(Records provided)

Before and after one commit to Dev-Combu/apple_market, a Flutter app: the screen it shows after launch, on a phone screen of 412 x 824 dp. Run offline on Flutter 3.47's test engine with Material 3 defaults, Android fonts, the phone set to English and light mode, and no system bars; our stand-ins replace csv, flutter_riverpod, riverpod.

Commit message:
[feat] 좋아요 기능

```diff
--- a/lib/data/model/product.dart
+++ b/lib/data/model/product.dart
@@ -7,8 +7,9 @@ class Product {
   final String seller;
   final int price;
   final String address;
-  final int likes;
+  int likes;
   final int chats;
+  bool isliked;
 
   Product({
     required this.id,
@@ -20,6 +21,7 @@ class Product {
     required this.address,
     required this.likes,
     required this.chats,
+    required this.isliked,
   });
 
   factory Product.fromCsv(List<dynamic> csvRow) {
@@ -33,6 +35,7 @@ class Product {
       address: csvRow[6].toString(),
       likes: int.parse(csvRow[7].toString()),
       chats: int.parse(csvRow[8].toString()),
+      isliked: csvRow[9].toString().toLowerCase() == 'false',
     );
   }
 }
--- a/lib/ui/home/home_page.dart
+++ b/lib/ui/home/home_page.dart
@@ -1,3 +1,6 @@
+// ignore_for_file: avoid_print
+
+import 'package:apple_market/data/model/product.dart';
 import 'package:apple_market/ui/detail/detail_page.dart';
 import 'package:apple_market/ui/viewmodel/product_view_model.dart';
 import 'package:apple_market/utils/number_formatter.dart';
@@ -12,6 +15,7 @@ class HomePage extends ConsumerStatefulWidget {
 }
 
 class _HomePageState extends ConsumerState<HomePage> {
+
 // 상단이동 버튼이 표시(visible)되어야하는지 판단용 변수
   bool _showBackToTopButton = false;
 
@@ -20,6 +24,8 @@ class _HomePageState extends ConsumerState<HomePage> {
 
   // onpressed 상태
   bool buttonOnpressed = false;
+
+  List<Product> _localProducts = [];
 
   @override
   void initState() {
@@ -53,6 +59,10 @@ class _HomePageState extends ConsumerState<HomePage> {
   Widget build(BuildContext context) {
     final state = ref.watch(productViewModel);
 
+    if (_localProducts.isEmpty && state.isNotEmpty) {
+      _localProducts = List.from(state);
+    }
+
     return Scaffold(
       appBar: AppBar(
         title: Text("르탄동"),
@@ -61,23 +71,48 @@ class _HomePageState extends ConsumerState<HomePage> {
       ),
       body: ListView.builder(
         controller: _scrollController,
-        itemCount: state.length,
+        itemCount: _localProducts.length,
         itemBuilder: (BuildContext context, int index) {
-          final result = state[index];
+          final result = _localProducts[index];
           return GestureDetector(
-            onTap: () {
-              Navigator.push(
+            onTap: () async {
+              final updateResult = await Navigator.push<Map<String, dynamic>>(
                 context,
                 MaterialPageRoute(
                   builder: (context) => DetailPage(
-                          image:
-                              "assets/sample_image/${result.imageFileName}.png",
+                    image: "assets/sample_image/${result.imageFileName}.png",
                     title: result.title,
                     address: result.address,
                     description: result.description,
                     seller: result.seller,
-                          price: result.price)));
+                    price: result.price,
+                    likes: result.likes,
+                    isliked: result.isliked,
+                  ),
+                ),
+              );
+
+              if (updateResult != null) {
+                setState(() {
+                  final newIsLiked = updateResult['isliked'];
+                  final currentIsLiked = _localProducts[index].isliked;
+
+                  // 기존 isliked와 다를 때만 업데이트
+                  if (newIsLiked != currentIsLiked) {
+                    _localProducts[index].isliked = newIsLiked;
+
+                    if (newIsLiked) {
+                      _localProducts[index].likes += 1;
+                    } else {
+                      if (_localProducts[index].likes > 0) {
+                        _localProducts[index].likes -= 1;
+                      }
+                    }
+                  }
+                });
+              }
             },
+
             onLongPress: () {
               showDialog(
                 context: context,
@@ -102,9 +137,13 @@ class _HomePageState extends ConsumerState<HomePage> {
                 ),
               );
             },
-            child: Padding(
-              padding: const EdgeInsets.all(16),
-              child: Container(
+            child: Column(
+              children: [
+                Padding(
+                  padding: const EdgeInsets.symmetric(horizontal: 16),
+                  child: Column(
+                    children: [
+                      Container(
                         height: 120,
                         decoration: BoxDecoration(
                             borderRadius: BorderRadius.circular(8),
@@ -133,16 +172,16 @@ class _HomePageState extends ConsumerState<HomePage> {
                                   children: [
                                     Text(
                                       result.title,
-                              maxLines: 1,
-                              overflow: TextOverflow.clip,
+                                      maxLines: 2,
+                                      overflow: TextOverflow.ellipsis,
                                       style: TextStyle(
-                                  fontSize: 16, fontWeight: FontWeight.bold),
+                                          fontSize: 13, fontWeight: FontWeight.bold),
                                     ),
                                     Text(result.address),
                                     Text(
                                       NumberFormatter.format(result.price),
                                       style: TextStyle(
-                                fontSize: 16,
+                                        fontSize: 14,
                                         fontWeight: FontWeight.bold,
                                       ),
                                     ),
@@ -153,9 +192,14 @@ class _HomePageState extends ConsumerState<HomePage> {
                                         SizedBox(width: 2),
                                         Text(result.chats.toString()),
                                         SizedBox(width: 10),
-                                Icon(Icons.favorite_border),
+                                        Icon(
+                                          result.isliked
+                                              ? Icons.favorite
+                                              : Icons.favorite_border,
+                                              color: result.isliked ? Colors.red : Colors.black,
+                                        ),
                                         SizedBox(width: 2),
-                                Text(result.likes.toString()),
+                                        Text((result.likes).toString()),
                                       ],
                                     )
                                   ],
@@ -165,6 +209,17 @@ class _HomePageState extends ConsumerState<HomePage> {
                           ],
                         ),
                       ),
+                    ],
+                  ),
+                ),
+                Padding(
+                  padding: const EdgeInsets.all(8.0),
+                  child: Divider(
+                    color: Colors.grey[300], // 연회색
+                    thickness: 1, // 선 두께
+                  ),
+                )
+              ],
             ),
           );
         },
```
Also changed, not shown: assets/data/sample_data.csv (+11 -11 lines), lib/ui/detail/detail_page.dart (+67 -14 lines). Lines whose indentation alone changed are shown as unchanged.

(End Records provided)

◆ **What needs to be done**
Return the whole listing, keeping each word as it stands.

◆ **Task response**
Before and after one commit to Dev-Combu/apple_market, a Flutter app: the screen it shows after launch, on a phone screen of 412 x 824 dp. Run offline on Flutter 3.47's test engine with Material 3 defaults, Android fonts, the phone set to English and light mode, and no system bars; our stand-ins replace csv, flutter_riverpod, riverpod.

Commit message:
[feat] 좋아요 기능

```diff
--- a/lib/data/model/product.dart
+++ b/lib/data/model/product.dart
@@ -7,8 +7,9 @@ class Product {
   final String seller;
   final int price;
   final String address;
-  final int likes;
+  int likes;
   final int chats;
+  bool isliked;
 
   Product({
     required this.id,
@@ -20,6 +21,7 @@ class Product {
     required this.address,
     required this.likes,
     required this.chats,
+    required this.isliked,
   });
 
   factory Product.fromCsv(List<dynamic> csvRow) {
@@ -33,6 +35,7 @@ class Product {
       address: csvRow[6].toString(),
       likes: int.parse(csvRow[7].toString()),
       chats: int.parse(csvRow[8].toString()),
+      isliked: csvRow[9].toString().toLowerCase() == 'false',
     );
   }
 }
--- a/lib/ui/home/home_page.dart
+++ b/lib/ui/home/home_page.dart
@@ -1,3 +1,6 @@
+// ignore_for_file: avoid_print
+
+import 'package:apple_market/data/model/product.dart';
 import 'package:apple_market/ui/detail/detail_page.dart';
 import 'package:apple_market/ui/viewmodel/product_view_model.dart';
 import 'package:apple_market/utils/number_formatter.dart';
@@ -12,6 +15,7 @@ class HomePage extends ConsumerStatefulWidget {
 }
 
 class _HomePageState extends ConsumerState<HomePage> {
+
 // 상단이동 버튼이 표시(visible)되어야하는지 판단용 변수
   bool _showBackToTopButton = false;
 
@@ -20,6 +24,8 @@ class _HomePageState extends ConsumerState<HomePage> {
 
   // onpressed 상태
   bool buttonOnpressed = false;
+
+  List<Product> _localProducts = [];
 
   @override
   void initState() {
@@ -53,6 +59,10 @@ class _HomePageState extends ConsumerState<HomePage> {
   Widget build(BuildContext context) {
     final state = ref.watch(productViewModel);
 
+    if (_localProducts.isEmpty && state.isNotEmpty) {
+      _localProducts = List.from(state);
+    }
+
     return Scaffold(
       appBar: AppBar(
         title: Text("르탄동"),
@@ -61,23 +71,48 @@ class _HomePageState extends ConsumerState<HomePage> {
       ),
       body: ListView.builder(
         controller: _scrollController,
-        itemCount: state.length,
+        itemCount: _localProducts.length,
         itemBuilder: (BuildContext context, int index) {
-          final result = state[index];
+          final result = _localProducts[index];
           return GestureDetector(
-            onTap: () {
-              Navigator.push(
+            onTap: () async {
+              final updateResult = await Navigator.push<Map<String, dynamic>>(
                 context,
                 MaterialPageRoute(
                   builder: (context) => DetailPage(
-                          image:
-                              "assets/sample_image/${result.imageFileName}.png",
+                    image: "assets/sample_image/${result.imageFileName}.png",
                     title: result.title,
                     address: result.address,
                     description: result.description,
                     seller: result.seller,
-                          price: result.price)));
+                    price: result.price,
+                    likes: result.likes,
+                    isliked: result.isliked,
+                  ),
+                ),
+              );
+
+              if (updateResult != null) {
+                setState(() {
+                  final newIsLiked = updateResult['isliked'];
+                  final currentIsLiked = _localProducts[index].isliked;
+
+                  // 기존 isliked와 다를 때만 업데이트
+                  if (newIsLiked != currentIsLiked) {
+                    _localProducts[index].isliked = newIsLiked;
+
+                    if (newIsLiked) {
+                      _localProducts[index].likes += 1;
+                    } else {
+                      if (_localProducts[index].likes > 0) {
+                        _localProducts[index].likes -= 1;
+                      }
+                    }
+                  }
+                });
+              }
             },
+
             onLongPress: () {
               showDialog(
                 context: context,
@@ -102,9 +137,13 @@ class _HomePageState extends ConsumerState<HomePage> {
                 ),
               );
             },
-            child: Padding(
-              padding: const EdgeInsets.all(16),
-              child: Container(
+            child: Column(
+              children: [
+                Padding(
+                  padding: const EdgeInsets.symmetric(horizontal: 16),
+                  child: Column(
+                    children: [
+                      Container(
                         height: 120,
                         decoration: BoxDecoration(
                             borderRadius: BorderRadius.circular(8),
@@ -133,16 +172,16 @@ class _HomePageState extends ConsumerState<HomePage> {
                                   children: [
                                     Text(
                                       result.title,
-                              maxLines: 1,
-                              overflow: TextOverflow.clip,
+                                      maxLines: 2,
+                                      overflow: TextOverflow.ellipsis,
                                       style: TextStyle(
-                                  fontSize: 16, fontWeight: FontWeight.bold),
+                                          fontSize: 13, fontWeight: FontWeight.bold),
                                     ),
                                     Text(result.address),
                                     Text(
                                       NumberFormatter.format(result.price),
                                       style: TextStyle(
-                                fontSize: 16,
+                                        fontSize: 14,
                                         fontWeight: FontWeight.bold,
                                       ),
                                     ),
@@ -153,9 +192,14 @@ class _HomePageState extends ConsumerState<HomePage> {
                                         SizedBox(width: 2),
                                         Text(result.chats.toString()),
                                         SizedBox(width: 10),
-                                Icon(Icons.favorite_border),
+                                        Icon(
+                                          result.isliked
+                                              ? Icons.favorite
+                                              : Icons.favorite_border,
+                                              color: result.isliked ? Colors.red : Colors.black,
+                                        ),
                                         SizedBox(width: 2),
-                                Text(result.likes.toString()),
+                                        Text((result.likes).toString()),
                                       ],
                                     )
                                   ],
@@ -165,6 +209,17 @@ class _HomePageState extends ConsumerState<HomePage> {
                           ],
                         ),
                       ),
+                    ],
+                  ),
+                ),
+                Padding(
+                  padding: const EdgeInsets.all(8.0),
+                  child: Divider(
+                    color: Colors.grey[300], // 연회색
+                    thickness: 1, // 선 두께
+                  ),
+                )
+              ],
             ),
           );
         },
```
Also changed, not shown: assets/data/sample_data.csv (+11 -11 lines), lib/ui/detail/detail_page.dart (+67 -14 lines). Lines whose indentation alone changed are shown as unchanged.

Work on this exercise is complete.